### What to produce
Give the count of lines in the records that contain the string "background", and write nothing but that number.

### Task inputs
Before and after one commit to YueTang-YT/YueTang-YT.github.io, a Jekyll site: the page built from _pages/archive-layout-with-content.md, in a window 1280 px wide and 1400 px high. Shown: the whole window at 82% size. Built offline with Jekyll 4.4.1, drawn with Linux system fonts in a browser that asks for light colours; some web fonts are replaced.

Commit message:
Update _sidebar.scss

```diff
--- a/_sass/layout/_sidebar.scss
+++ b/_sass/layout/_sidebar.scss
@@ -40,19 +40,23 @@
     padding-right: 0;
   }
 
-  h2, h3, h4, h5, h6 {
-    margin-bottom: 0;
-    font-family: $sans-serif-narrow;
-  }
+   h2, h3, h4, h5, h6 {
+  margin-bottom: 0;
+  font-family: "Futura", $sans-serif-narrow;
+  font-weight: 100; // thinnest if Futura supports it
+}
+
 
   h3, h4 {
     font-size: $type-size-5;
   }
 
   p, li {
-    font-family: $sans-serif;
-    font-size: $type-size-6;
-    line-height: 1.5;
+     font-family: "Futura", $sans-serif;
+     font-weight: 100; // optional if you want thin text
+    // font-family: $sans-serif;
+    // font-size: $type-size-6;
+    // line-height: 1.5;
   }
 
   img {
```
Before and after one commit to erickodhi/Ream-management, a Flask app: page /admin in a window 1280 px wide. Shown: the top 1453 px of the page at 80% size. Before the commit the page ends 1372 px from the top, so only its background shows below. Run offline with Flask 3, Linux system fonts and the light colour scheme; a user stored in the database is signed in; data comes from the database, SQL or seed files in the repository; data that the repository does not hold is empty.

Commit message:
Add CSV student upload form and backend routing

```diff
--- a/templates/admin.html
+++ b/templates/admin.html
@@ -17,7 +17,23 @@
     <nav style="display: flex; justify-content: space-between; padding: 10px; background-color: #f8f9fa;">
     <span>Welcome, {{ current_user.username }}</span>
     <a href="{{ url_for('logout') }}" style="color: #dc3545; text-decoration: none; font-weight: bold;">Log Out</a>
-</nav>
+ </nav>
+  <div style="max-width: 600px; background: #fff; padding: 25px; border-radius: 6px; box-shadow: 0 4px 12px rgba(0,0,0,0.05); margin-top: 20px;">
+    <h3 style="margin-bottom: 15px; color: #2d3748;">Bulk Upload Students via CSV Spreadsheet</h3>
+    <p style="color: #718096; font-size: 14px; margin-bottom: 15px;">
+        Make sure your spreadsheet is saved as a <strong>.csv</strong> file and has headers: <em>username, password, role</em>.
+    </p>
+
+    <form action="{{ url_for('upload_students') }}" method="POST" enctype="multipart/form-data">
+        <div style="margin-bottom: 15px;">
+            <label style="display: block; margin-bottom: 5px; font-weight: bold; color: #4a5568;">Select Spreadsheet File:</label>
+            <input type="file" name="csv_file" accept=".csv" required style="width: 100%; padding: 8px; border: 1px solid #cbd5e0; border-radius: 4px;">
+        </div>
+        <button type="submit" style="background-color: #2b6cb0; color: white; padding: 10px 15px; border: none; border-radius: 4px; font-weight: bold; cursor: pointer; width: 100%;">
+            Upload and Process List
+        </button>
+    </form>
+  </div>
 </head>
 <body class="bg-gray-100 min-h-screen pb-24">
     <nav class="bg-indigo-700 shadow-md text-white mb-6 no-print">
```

### Written response
4